Ratcliffe, however, keeps his distance from the question of authenticity, noting pointedly that the FBI has jurisdiction, not intelligence agencies:

Ratcliffe’s correct about jurisdiction, to a point. Under FISA laws, Hunter Biden is a US person and therefore excluded from intelligence gathering without a FISA warrant. That jurisdiction belongs to the FBI, which has its own counter-intelligence operations. If this did involve Russian disinformation, however, the FBI would likely be consulting with intelligence agencies for information on those efforts. The Patriot Act allows for that kind of coordination within the counterintel bureaus under Ratcliffe, specifically the National Counterintelligence and Security Center (NCSC). That would allow the intelligence agencies to work in tandem on this particular potential penetration, if the laptop was seeded with agitprop disinformation.

It’s worth noting, on jurisdiction, that Schiff could have gotten that estimate from the FBI rather than the agencies under Ratcliffe. The House and Senate Intelligence Committees have some oversight of the FBI’s counter-intel work. It does seem unlikely, though, that the FBI would reach that conclusion without engaging Ratcliffe’s office. Or at least without Ratcliffe being aware of those assessments.

Note too that Ratcliffe avoids answering Bartiromo on the authenticity of the data. All Ratcliffe is saying is that Schiff’s lying about intelligence estimates on the issue, not opining on the legitimacy of the e-mails. If Ratcliffe’s correct and the FBI hasn’t shared the data with the intelligence community, then he’s right to avoid answering it. How can he know whether it’s authentic when his agencies haven’t had a chance to review it?

And that raises other questions. If the FBI hasn’t brought the laptop to Ratcliffe’s agencies, then they must not be terribly concerned about the laptop being a component of a foreign disinformation campaigns — Russian or otherwise. They’ve had it for almost a year, too; if it was part of a Russian disinformation campaign, why didn’t the FBI inform the relevant intelligence committees in the House and Senate before now? Sen. Ron Johnson and other members of Congress only found out about it from an “intermediary” of the computer repairman who worked on the laptop.
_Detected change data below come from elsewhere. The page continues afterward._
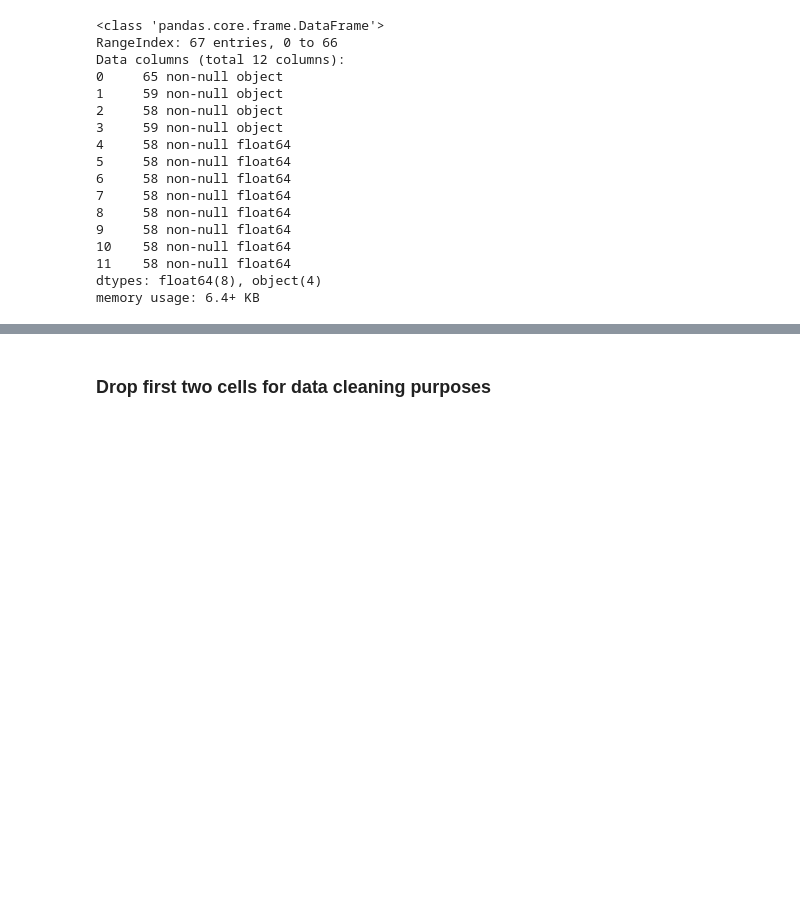
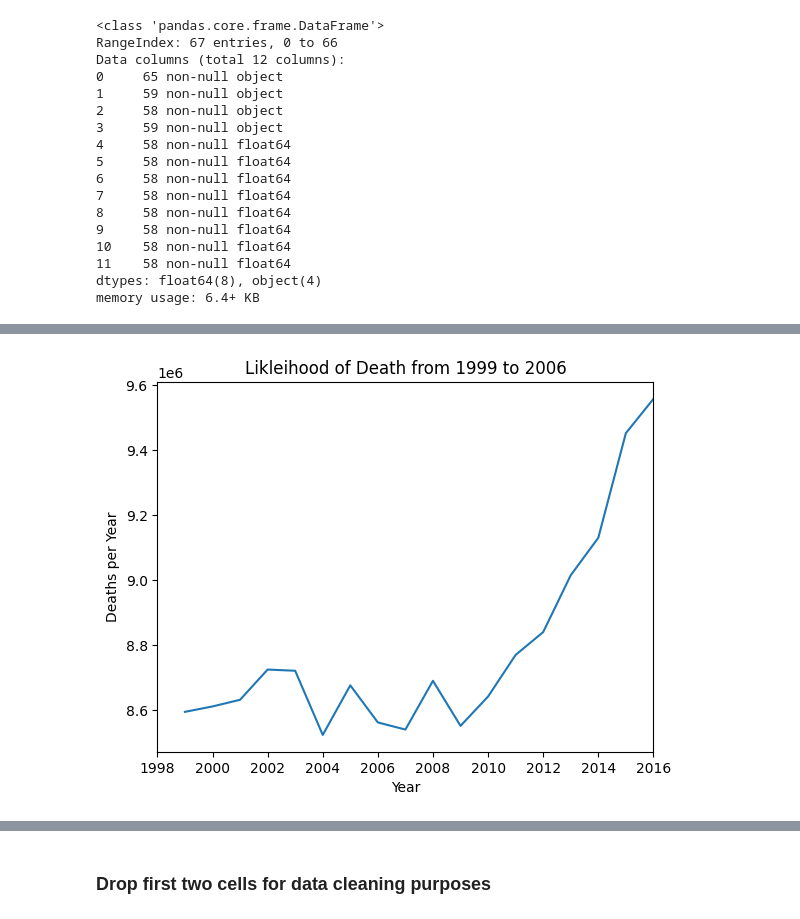
Before and after one commit to aaliu474/bana, a Jupyter notebook: BANA Assignment iteration 1.ipynb, the cells around one changed output, grey strips where cells are left out. Drawn from its saved outputs; the diff is of its cells as text; code cells hidden in the pictures; blank space fills up the shorter version.

```diff
--- a/BANA Assignment iteration 1.ipynb
+++ b/BANA Assignment iteration 1.ipynb
@@ -71,0 +75,6 @@ memory usage: 6.4+ KB
+# %%
+df1.head()
+
+# Group by the year and sum all the deaths for each year
+df1_likelihood=df1.groupby('Year')['Deaths'].agg('sum')
+df1_likelihood
@@ -71,0 +102,13 @@ memory usage: 6.4+ KB
+# %%
+# Plot the data
+plt.figure()
+plt.ylabel("Deaths per Year")
+plt.xlim(1998,2016)
+plt.xlabel("Year")
+plt.title("Likleihood of Death from 1999 to 2006")
+
+plt.plot(df1_likelihood.index,df1_likelihood.values)
+
+plt.show()
+# %% [output]
+[figure, added]
```
Also changed, not shown: parts of 18 cells of this notebook.
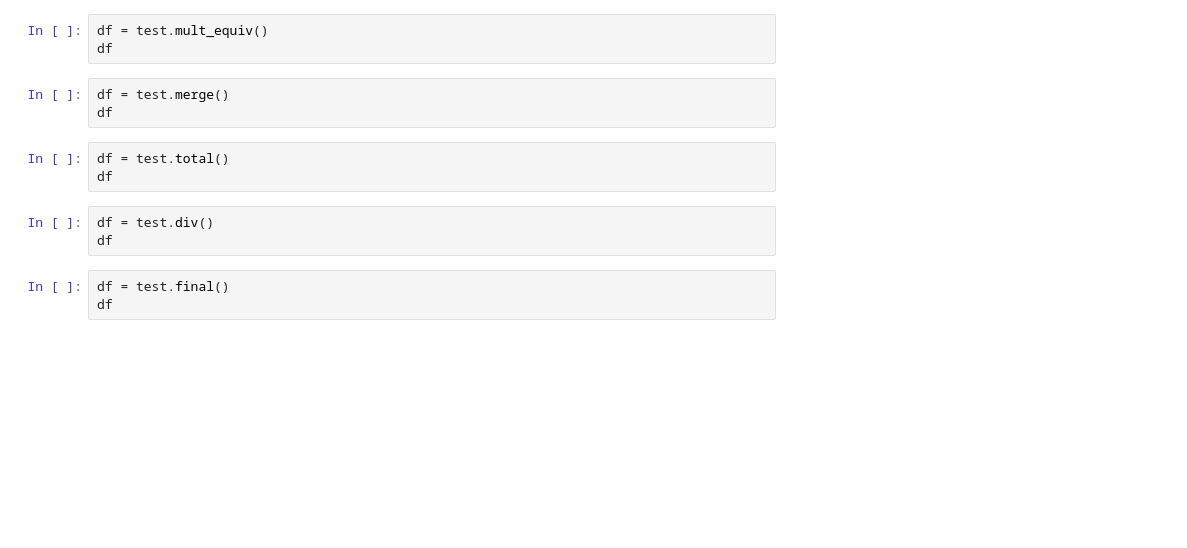
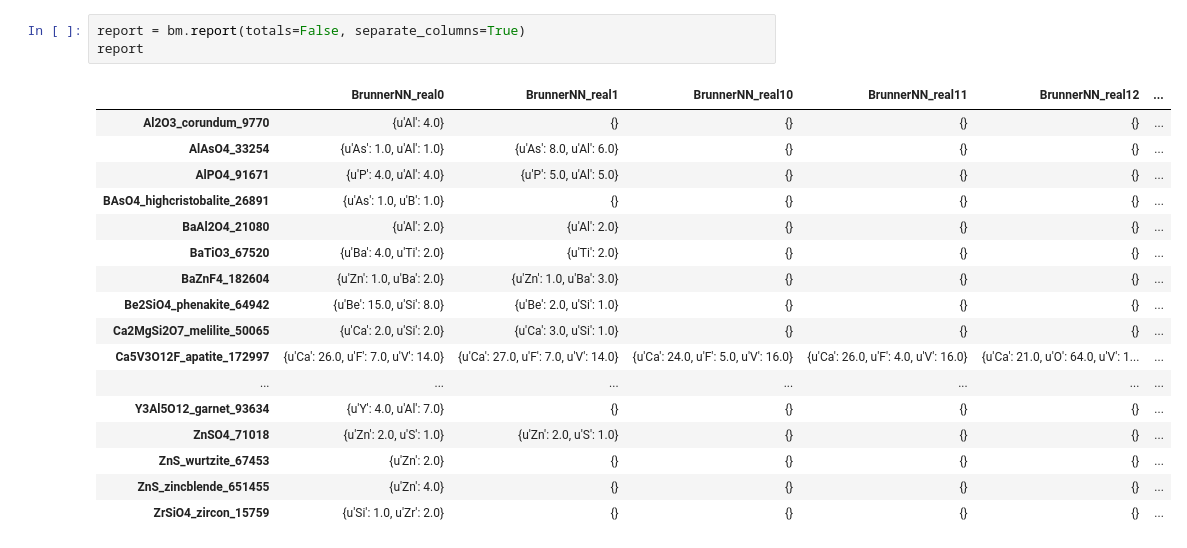
Before and after one commit to hackingmaterials/materials-coord, a Jupyter notebook: examples/all_ds_cations-Copy1.ipynb, the cells around one changed output. Saved outputs shown, nothing was run; the diff lists cells and outputs as text; blank space fills up the shorter version.

```diff
--- a/examples/all_ds_cations-Copy1.ipynb
+++ b/examples/all_ds_cations-Copy1.ipynb
@@ -32,15 +23,21 @@ df
-# %%
-df = test.mult_equiv()
-df
-# %%
-df = test.merge()
-df
-# %%
-df = test.total()
-df
-# %%
-df = test.div()
-df
-# %%
-df = test.final()
-df
+# %%
+report = bm.report(totals=False, separate_columns=True)
+report
+# %% [output]
+|  | BrunnerNN_real0 | BrunnerNN_real1 | BrunnerNN_real10 | BrunnerNN_real11 | BrunnerNN_real12 | ... |
+| Al2O3_corundum_9770 | {u'Al': 4.0} | {} | {} | {} | {} | ... |
+| AlAsO4_33254 | {u'As': 1.0, u'Al': 1.0} | {u'As': 8.0, u'Al': 6.0} | {} | {} | {} | ... |
+| AlPO4_91671 | {u'P': 4.0, u'Al': 4.0} | {u'P': 5.0, u'Al': 5.0} | {} | {} | {} | ... |
+| BAsO4_highcristobalite_26891 | {u'As': 1.0, u'B': 1.0} | {} | {} | {} | {} | ... |
+| BaAl2O4_21080 | {u'Al': 2.0} | {u'Al': 2.0} | {} | {} | {} | ... |
+| BaTiO3_67520 | {u'Ba': 4.0, u'Ti': 2.0} | {u'Ti': 2.0} | {} | {} | {} | ... |
+| BaZnF4_182604 | {u'Zn': 1.0, u'Ba': 2.0} | {u'Zn': 1.0, u'Ba': 3.0} | {} | {} | {} | ... |
+| Be2SiO4_phenakite_64942 | {u'Be': 15.0, u'Si': 8.0} | {u'Be': 2.0, u'Si': 1.0} | {} | {} | {} | ... |
+| Ca2MgSi2O7_melilite_50065 | {u'Ca': 2.0, u'Si': 2.0} | {u'Ca': 3.0, u'Si': 1.0} | {} | {} | {} | ... |
+| Ca5V3O12F_apatite_172997 | {u'Ca': 26.0, u'F': 7.0, u'V': 14.0} | {u'Ca': 27.0, u'F': 7.0, u'V': 14.0} | {u'Ca': 24.0, u'F': 5.0, u'V': 16.0} | {u'Ca': 26.0, u'F': 4.0, u'V': 16.0} | {u'Ca': 21.0, u'O': 64.0, u'V': 1... | ... |
+| ... | ... | ... | ... | ... | ... | ... |
+| Y3Al5O12_garnet_93634 | {u'Y': 4.0, u'Al': 7.0} | {} | {} | {} | {} | ... |
+| ZnSO4_71018 | {u'Zn': 2.0, u'S': 1.0} | {u'Zn': 2.0, u'S': 1.0} | {} | {} | {} | ... |
+| ZnS_wurtzite_67453 | {u'Zn': 2.0} | {} | {} | {} | {} | ... |
+| ZnS_zincblende_651455 | {u'Zn': 4.0} | {} | {} | {} | {} | ... |
+| ZrSiO4_zircon_15759 | {u'Si': 1.0, u'Zr': 2.0} | {} | {} | {} | {} | ... |
```
Also changed, not shown: parts of 7 cells of this notebook, 5 other files.
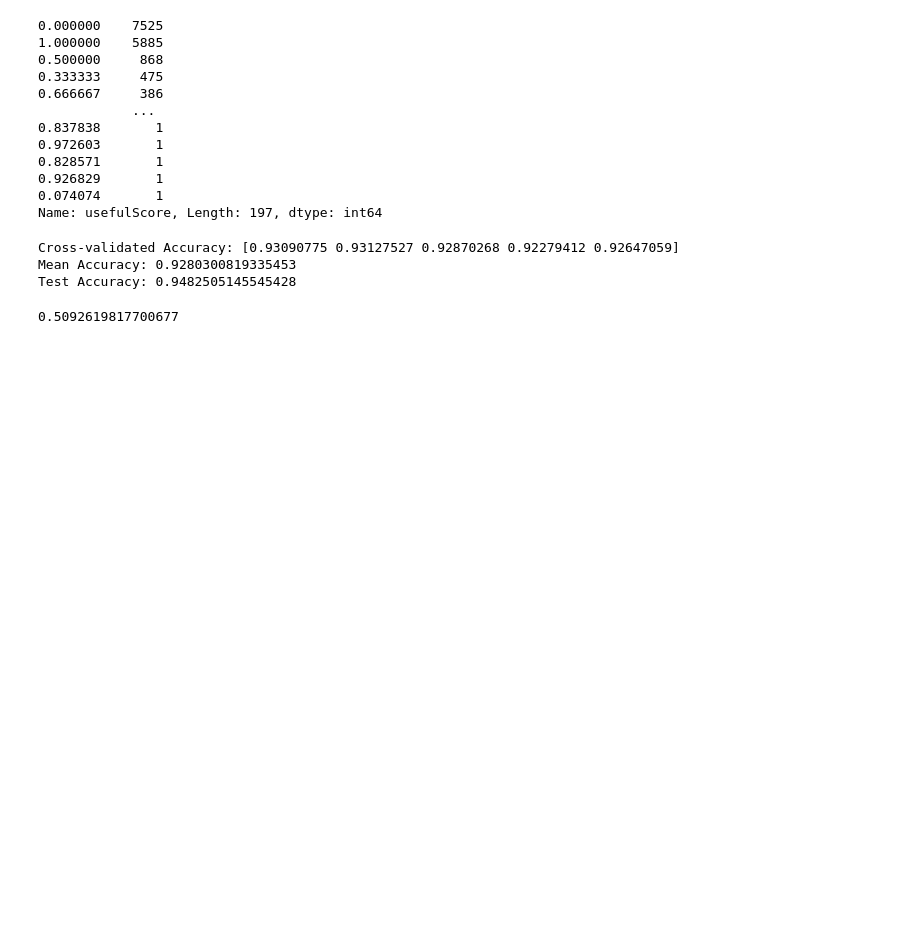
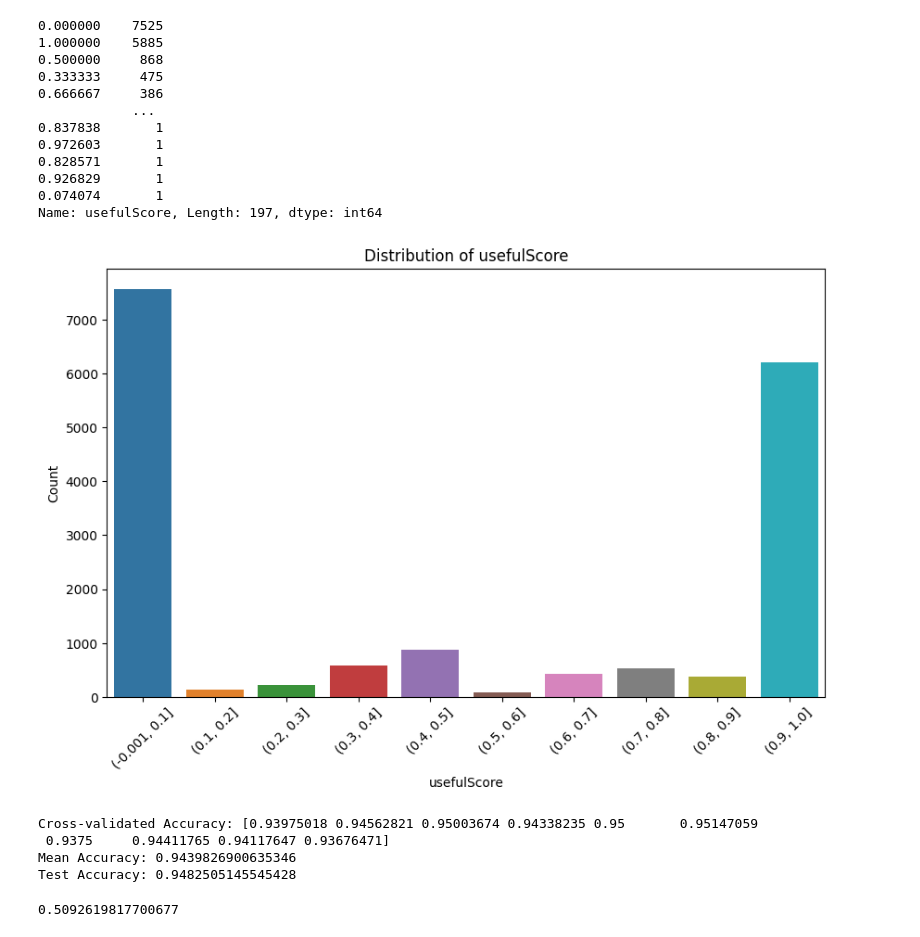
Before and after one commit to SIqi-Yu/Analysis_Amazon_review, a Jupyter notebook: Cloth_Shoe_Jewe.ipynb, the cells around one changed output. Cells and saved outputs as stored; diff of their text form; code cells hidden in the pictures; blank space fills up the shorter version.

```diff
--- a/Cloth_Shoe_Jewe.ipynb
+++ b/Cloth_Shoe_Jewe.ipynb
@@ -525,18 +529,42 @@ balanced_data['usefulScore'].value_counts()
 0.926829       1
 0.074074       1
 Name: usefulScore, Length: 197, dtype: int64
+# %%
+import pandas as pd
+import seaborn as sns
+import matplotlib.pyplot as plt
+
+# 假设 sample_data 包含了你的数据
+# 例如：sample_data = pd.read_csv('your_data.csv')
+
+# 将 usefulScore 列的值分成十个区间
+bins = pd.cut(balanced_data['usefulScore'], bins=10)
+
+# 计算每个区间的计数
+counts = bins.value_counts().sort_index()
+
+# 绘制 barplot
+plt.figure(figsize=(10, 6))
+sns.barplot(x=counts.index, y=counts.values)
+plt.xlabel('usefulScore')
+plt.ylabel('Count')
+plt.title('Distribution of usefulScore')
+plt.xticks(rotation=45)
+plt.show()
+# %% [output]
+[figure, added]
 # %%
 
 ##################随机森林
 
 ##过拟合，减少树的数量
 
-rf_model = RandomForestClassifier(n_estimators=20, random_state=42)  #100->10
+rf_model = RandomForestClassifier(n_estimators=20, random_state=42)
 
 # 使用交叉验证评估模型性能
 # cv 参数指定了将数据集分成几份进行交叉验证，这里使用了 5 折交叉验证
 # scoring 参数指定了评估指标，比如 'accuracy' 代表准确率
-scores = cross_val_score(rf_model, X_train, y_train_binary, cv=5, scoring='accuracy')
+scores = cross_val_score(rf_model, X_train, y_train_binary, cv=10, scoring='accuracy')
 rf_model.fit(X_train,y_train_binary)
 
 # 输出交叉验证的结果
@@ -547,8 +575,9 @@ print("Mean Accuracy:", scores.mean())
 accuracy = rf_model.score(X_test, y_test_binary)
 print(f'Test Accuracy: {accuracy}')
 # %% [output]
-Cross-validated Accuracy: [0.93090775 0.93127527 0.92870268 0.92279412 0.92647059]
-Mean Accuracy: 0.9280300819335453
+Cross-validated Accuracy: [0.93975018 0.94562821 0.95003674 0.94338235 0.95       0.95147059
+ 0.9375     0.94411765 0.94117647 0.93676471]
+Mean Accuracy: 0.9439826900635346
 Test Accuracy: 0.9482505145545428
 # %%
 y_test_binary.mean()
```
Also changed, not shown: parts of 15 cells of this notebook, 2 other files.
Ratcliffe notes that the FBI also has jurisdiction on “fraud.” It’s possible that this isn’t an intelligence or corruption issue, but just plain ol’ fraud — someone using hacked material to perpetrate a fraud for domestic political purposes. That’s a possibility to keep in mind too, especially for something that dropped into the FBI’s lap in the middle of an impeachment … and then into the hands of the New York Post three weeks before an election. Read Byron York’s warning to Republicans and conservatives about the trap of leaping to belief on the basis of non-refutation. That didn’t work out too well for Democrats in the end with the Steele dossier.